━━ Exercise material ━━

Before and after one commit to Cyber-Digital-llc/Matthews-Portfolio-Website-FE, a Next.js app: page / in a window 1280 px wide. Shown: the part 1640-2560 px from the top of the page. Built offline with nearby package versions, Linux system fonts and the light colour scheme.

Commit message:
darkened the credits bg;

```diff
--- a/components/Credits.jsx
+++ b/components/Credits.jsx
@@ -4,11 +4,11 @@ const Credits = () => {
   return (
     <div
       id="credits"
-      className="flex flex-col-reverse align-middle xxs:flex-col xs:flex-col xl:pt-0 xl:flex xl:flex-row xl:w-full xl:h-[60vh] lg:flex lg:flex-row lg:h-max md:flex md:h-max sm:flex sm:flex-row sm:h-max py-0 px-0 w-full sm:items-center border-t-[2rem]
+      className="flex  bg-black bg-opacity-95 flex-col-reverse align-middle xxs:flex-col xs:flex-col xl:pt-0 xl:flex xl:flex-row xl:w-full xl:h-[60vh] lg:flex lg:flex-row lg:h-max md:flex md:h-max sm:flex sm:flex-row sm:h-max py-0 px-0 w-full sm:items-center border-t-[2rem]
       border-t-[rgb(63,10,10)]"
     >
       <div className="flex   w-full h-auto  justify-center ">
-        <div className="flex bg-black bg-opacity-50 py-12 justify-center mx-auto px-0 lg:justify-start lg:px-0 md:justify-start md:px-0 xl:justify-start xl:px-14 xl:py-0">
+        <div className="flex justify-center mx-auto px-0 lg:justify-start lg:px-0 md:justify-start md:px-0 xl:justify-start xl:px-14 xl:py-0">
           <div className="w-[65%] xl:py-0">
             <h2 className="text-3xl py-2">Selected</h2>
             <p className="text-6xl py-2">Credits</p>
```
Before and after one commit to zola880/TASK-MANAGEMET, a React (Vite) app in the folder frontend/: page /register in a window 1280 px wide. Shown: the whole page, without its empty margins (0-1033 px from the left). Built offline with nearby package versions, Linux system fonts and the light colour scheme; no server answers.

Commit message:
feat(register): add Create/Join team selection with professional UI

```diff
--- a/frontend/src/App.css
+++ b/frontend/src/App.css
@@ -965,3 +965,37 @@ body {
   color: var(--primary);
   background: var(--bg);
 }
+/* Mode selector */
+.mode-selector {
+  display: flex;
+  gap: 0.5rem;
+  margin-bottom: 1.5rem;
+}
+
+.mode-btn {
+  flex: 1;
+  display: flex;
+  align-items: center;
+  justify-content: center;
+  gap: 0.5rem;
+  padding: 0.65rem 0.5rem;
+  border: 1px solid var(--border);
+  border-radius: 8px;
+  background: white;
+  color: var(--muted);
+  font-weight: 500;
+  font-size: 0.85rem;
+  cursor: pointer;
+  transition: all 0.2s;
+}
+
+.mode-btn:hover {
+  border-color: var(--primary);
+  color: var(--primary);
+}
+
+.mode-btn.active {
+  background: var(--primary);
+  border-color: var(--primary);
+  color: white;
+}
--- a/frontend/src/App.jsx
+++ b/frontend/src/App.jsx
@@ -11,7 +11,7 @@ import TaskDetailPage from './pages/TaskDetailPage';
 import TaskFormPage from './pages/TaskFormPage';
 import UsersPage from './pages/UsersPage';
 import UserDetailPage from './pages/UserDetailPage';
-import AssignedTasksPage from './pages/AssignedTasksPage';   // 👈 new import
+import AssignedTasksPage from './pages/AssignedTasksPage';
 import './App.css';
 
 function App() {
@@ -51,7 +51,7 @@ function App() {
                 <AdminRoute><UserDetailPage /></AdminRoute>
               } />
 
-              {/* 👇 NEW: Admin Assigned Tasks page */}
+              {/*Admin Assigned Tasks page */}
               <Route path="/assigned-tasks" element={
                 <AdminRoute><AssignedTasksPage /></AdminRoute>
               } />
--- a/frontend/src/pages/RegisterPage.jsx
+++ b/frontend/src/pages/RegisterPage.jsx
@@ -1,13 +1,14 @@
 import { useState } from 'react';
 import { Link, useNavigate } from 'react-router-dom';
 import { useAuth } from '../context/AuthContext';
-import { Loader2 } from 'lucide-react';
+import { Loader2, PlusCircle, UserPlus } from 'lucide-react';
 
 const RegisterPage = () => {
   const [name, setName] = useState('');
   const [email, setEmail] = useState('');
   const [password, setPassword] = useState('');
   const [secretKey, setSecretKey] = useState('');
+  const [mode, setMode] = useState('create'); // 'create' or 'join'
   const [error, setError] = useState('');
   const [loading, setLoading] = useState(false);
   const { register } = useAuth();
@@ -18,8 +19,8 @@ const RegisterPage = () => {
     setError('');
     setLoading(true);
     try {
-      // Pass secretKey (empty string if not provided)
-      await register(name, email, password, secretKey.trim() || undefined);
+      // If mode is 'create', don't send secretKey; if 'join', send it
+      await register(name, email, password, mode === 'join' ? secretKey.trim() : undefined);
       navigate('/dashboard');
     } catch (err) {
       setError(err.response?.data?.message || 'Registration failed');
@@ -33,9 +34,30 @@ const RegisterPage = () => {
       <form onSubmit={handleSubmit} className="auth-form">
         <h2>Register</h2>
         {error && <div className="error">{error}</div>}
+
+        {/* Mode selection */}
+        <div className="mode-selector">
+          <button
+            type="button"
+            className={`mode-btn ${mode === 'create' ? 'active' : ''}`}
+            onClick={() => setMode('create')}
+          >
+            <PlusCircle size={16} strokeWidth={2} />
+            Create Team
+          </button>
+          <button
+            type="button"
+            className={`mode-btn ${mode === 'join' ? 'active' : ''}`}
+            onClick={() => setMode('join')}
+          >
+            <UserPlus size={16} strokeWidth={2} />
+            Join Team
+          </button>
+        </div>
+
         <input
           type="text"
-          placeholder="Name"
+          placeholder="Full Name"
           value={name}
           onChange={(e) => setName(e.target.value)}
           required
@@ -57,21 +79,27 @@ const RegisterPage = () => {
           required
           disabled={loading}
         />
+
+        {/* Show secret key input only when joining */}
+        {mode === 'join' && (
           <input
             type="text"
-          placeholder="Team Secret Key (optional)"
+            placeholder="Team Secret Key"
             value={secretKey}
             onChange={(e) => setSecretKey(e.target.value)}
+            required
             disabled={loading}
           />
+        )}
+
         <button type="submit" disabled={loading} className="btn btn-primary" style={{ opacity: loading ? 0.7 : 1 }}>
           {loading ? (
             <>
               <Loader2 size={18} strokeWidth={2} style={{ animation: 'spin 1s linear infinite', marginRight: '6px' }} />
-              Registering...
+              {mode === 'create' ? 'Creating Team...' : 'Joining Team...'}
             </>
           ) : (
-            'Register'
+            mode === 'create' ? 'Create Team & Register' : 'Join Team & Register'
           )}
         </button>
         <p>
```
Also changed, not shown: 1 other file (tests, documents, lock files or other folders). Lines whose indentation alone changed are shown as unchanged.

━━━

Task brief
Every line of the records above where the string "color" is found should be copied.

Exercise solution
   color: var(--primary);
+  color: var(--muted);
+  border-color: var(--primary);
+  color: var(--primary);
+  border-color: var(--primary);
+  color: white;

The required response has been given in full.